[Web document revisions]
════

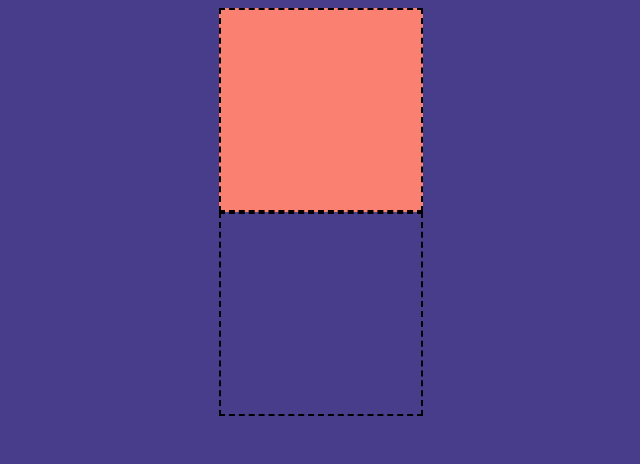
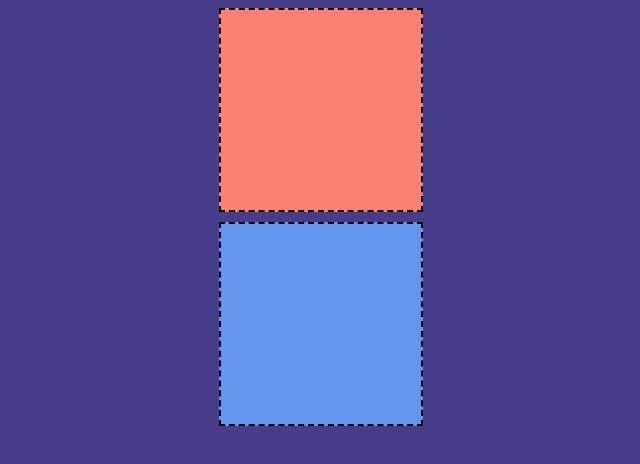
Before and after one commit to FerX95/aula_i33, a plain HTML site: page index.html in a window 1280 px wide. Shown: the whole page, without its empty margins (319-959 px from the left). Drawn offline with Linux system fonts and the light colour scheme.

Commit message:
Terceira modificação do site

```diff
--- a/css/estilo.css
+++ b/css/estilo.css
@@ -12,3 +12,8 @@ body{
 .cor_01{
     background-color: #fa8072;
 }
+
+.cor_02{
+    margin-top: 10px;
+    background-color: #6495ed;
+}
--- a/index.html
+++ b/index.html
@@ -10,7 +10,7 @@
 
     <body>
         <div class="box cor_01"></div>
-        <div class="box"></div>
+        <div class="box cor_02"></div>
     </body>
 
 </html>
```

════

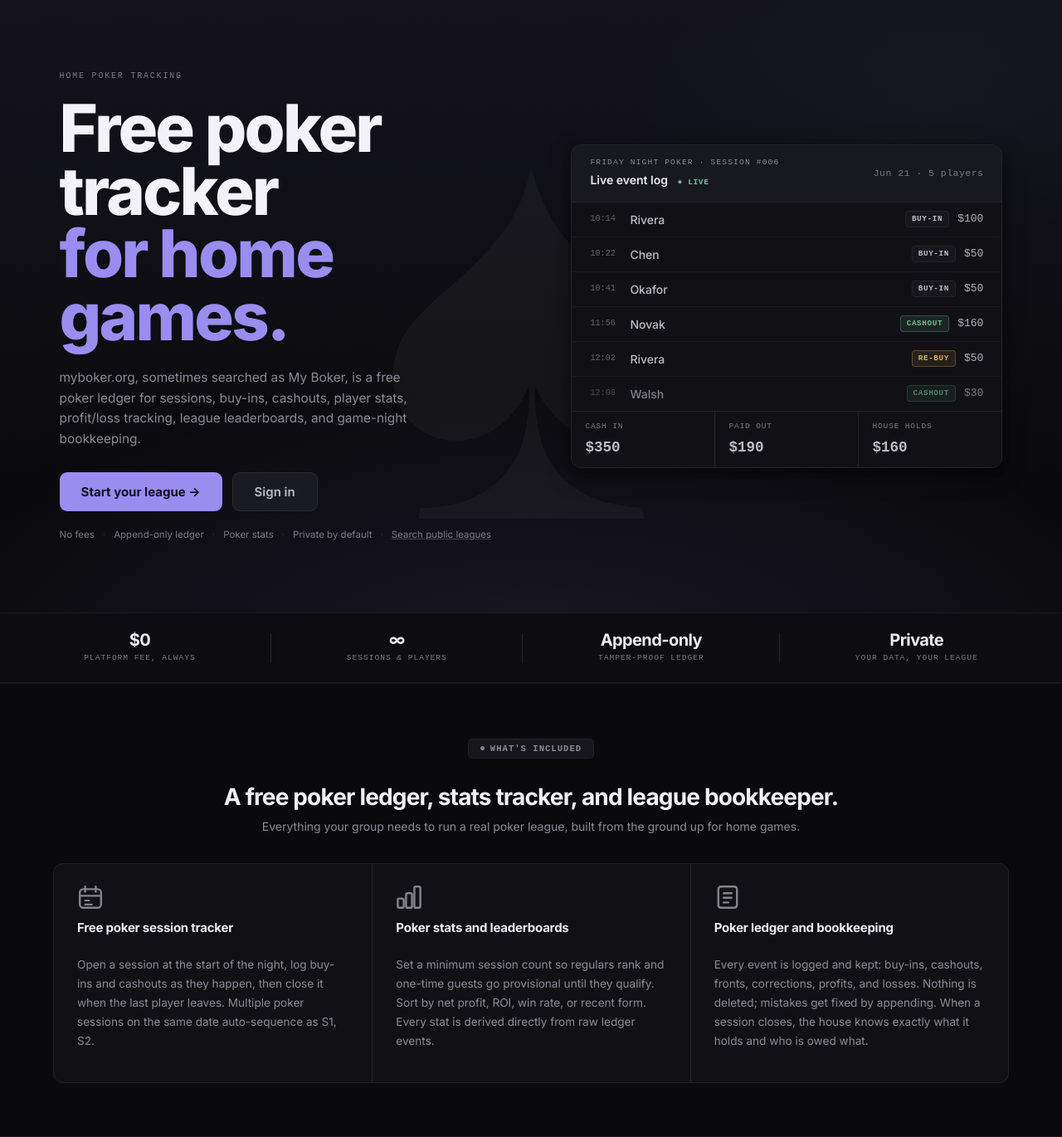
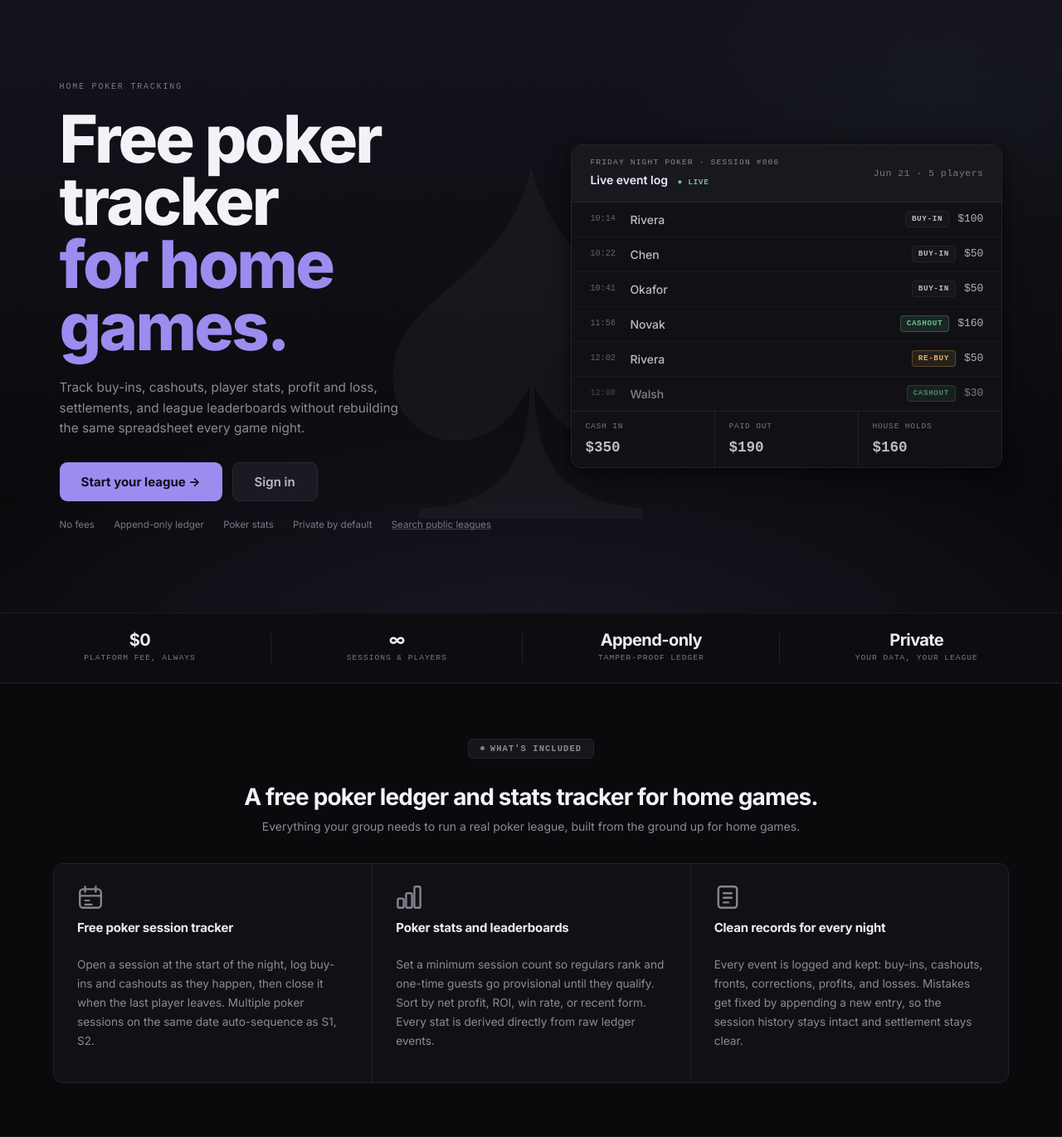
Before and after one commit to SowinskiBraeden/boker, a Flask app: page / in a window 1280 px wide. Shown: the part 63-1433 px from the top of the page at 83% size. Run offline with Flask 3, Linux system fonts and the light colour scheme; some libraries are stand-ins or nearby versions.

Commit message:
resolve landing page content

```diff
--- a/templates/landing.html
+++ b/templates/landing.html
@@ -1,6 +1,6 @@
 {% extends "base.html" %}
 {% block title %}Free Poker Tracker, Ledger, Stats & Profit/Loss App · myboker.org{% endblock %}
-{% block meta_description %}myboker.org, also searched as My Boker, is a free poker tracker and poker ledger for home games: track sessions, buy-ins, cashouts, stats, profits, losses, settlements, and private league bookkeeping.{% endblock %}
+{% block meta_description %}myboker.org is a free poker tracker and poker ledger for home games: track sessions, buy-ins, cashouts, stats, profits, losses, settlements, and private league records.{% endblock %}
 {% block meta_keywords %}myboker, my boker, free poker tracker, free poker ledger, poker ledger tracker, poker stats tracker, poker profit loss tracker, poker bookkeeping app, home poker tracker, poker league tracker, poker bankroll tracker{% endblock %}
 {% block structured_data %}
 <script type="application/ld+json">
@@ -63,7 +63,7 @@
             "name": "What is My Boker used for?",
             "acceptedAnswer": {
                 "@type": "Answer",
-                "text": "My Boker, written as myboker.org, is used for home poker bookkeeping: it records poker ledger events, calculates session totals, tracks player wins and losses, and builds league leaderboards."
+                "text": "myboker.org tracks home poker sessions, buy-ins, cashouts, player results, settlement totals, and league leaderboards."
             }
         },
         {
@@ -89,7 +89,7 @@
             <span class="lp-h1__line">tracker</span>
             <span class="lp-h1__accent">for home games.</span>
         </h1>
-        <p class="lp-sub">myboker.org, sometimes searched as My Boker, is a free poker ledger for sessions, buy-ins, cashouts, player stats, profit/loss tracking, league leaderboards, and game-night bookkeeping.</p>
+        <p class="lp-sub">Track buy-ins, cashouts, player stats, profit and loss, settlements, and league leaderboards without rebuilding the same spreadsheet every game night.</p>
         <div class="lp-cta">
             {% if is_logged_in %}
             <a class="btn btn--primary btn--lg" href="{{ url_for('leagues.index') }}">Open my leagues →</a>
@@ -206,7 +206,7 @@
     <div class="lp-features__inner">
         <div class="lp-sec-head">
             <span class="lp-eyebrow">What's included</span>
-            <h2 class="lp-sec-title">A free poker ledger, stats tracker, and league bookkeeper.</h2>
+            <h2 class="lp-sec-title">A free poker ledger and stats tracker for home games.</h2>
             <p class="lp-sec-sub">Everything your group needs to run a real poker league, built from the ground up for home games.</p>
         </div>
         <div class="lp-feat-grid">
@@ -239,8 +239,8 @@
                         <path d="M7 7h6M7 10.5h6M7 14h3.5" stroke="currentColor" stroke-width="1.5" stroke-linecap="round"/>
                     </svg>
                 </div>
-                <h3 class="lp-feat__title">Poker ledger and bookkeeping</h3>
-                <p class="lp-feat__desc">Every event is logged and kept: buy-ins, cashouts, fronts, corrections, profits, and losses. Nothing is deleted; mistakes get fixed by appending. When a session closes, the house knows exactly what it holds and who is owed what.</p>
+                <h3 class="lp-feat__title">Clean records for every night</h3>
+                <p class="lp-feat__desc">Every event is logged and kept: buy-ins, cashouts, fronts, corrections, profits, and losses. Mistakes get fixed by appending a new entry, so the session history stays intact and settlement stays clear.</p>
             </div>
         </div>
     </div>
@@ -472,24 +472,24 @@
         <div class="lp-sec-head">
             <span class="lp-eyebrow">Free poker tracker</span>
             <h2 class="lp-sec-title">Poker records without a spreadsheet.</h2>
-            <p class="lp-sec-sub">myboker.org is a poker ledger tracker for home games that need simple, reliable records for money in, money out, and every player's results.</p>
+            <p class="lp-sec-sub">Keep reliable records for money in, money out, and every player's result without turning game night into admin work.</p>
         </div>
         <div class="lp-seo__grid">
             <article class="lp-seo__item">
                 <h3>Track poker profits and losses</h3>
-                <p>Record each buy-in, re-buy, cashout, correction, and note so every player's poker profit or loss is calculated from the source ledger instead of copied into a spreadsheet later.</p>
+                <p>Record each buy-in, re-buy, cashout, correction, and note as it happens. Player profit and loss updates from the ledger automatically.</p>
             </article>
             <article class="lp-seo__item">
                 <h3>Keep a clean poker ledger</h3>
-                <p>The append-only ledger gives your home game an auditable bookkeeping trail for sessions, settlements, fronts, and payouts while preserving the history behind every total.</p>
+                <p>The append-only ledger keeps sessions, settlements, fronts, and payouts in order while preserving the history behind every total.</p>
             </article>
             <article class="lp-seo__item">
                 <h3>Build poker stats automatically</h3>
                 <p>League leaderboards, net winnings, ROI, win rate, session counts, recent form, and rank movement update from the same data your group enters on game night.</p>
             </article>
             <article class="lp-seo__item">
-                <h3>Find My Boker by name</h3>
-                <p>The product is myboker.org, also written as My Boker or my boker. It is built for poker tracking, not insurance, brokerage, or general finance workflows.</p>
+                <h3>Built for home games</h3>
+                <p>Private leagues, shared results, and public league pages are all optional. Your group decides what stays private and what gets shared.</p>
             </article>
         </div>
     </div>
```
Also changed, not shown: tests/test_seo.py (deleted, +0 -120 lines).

════

Work to complete
From the records given above, copy all lines containing "games".

Written response
-{% block meta_description %}myboker.org, also searched as My Boker, is a free poker tracker and poker ledger for home games: track sessions, buy-ins, cashouts, stats, profits, losses, settlements, and private league bookkeeping.{% endblock %}
+{% block meta_description %}myboker.org is a free poker tracker and poker ledger for home games: track sessions, buy-ins, cashouts, stats, profits, losses, settlements, and private league records.{% endblock %}
             <span class="lp-h1__accent">for home games.</span>
+            <h2 class="lp-sec-title">A free poker ledger and stats tracker for home games.</h2>
             <p class="lp-sec-sub">Everything your group needs to run a real poker league, built from the ground up for home games.</p>
-            <p class="lp-sec-sub">myboker.org is a poker ledger tracker for home games that need simple, reliable records for money in, money out, and every player's results.</p>
+                <h3>Built for home games</h3>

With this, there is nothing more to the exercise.